• ABOUT THIS EXERCISE: Pictures should be excluded; otherwise, copy every entry exactly.

• RECORDS PROVIDED:
-.-.-
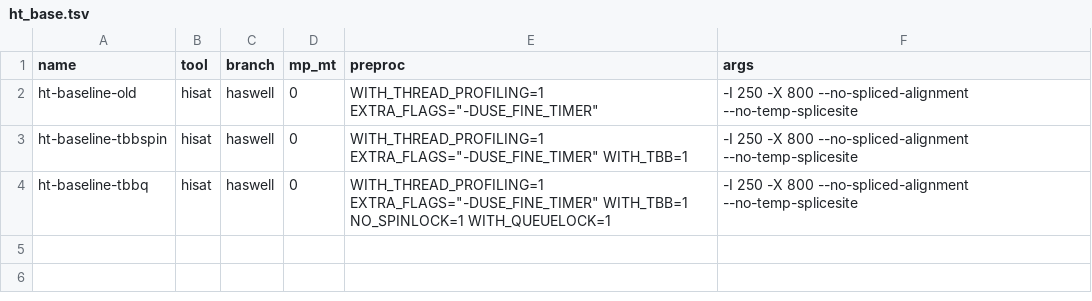
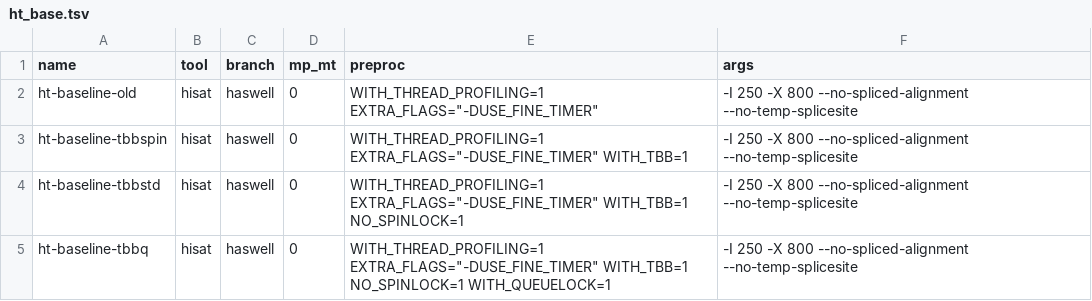
Before and after one commit to BenLangmead/bowtie-scaling, a TSV file: thread_scaling/scripts/ht_base.tsv, drawn as a sheet.

Commit message:
re-add TBB standard lock to base experiments

```diff
--- a/thread_scaling/scripts/ht_base.tsv
+++ b/thread_scaling/scripts/ht_base.tsv
@@ -3,2 +3,3 @@ ht-baseline-old	hisat	haswell	0	WITH_THREAD_PROFILING=1 EXTRA_FLAGS="-DUSE_FINE_
 ht-baseline-tbbspin	hisat	haswell	0	WITH_THREAD_PROFILING=1 EXTRA_FLAGS="-DUSE_FINE_TIMER" WITH_TBB=1	-I 250 -X 800 --no-spliced-alignment --no-temp-splicesite
+ht-baseline-tbbstd	hisat	haswell	0	WITH_THREAD_PROFILING=1 EXTRA_FLAGS="-DUSE_FINE_TIMER" WITH_TBB=1 NO_SPINLOCK=1	-I 250 -X 800 --no-spliced-alignment --no-temp-splicesite
 ht-baseline-tbbq	hisat	haswell	0	WITH_THREAD_PROFILING=1 EXTRA_FLAGS="-DUSE_FINE_TIMER" WITH_TBB=1 NO_SPINLOCK=1 WITH_QUEUELOCK=1	-I 250 -X 800 --no-spliced-alignment --no-temp-splicesite
```
Also changed, not shown: thread_scaling/scripts/bt2_base.tsv, thread_scaling/scripts/bt_base.tsv.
-.-.-
• ANSWER TO THIS TASK:
Before and after one commit to BenLangmead/bowtie-scaling, a TSV file: thread_scaling/scripts/ht_base.tsv, drawn as a sheet.

Commit message:
re-add TBB standard lock to base experiments

```diff
--- a/thread_scaling/scripts/ht_base.tsv
+++ b/thread_scaling/scripts/ht_base.tsv
@@ -3,2 +3,3 @@ ht-baseline-old	hisat	haswell	0	WITH_THREAD_PROFILING=1 EXTRA_FLAGS="-DUSE_FINE_
 ht-baseline-tbbspin	hisat	haswell	0	WITH_THREAD_PROFILING=1 EXTRA_FLAGS="-DUSE_FINE_TIMER" WITH_TBB=1	-I 250 -X 800 --no-spliced-alignment --no-temp-splicesite
+ht-baseline-tbbstd	hisat	haswell	0	WITH_THREAD_PROFILING=1 EXTRA_FLAGS="-DUSE_FINE_TIMER" WITH_TBB=1 NO_SPINLOCK=1	-I 250 -X 800 --no-spliced-alignment --no-temp-splicesite
 ht-baseline-tbbq	hisat	haswell	0	WITH_THREAD_PROFILING=1 EXTRA_FLAGS="-DUSE_FINE_TIMER" WITH_TBB=1 NO_SPINLOCK=1 WITH_QUEUELOCK=1	-I 250 -X 800 --no-spliced-alignment --no-temp-splicesite
```
Also changed, not shown: thread_scaling/scripts/bt2_base.tsv, thread_scaling/scripts/bt_base.tsv.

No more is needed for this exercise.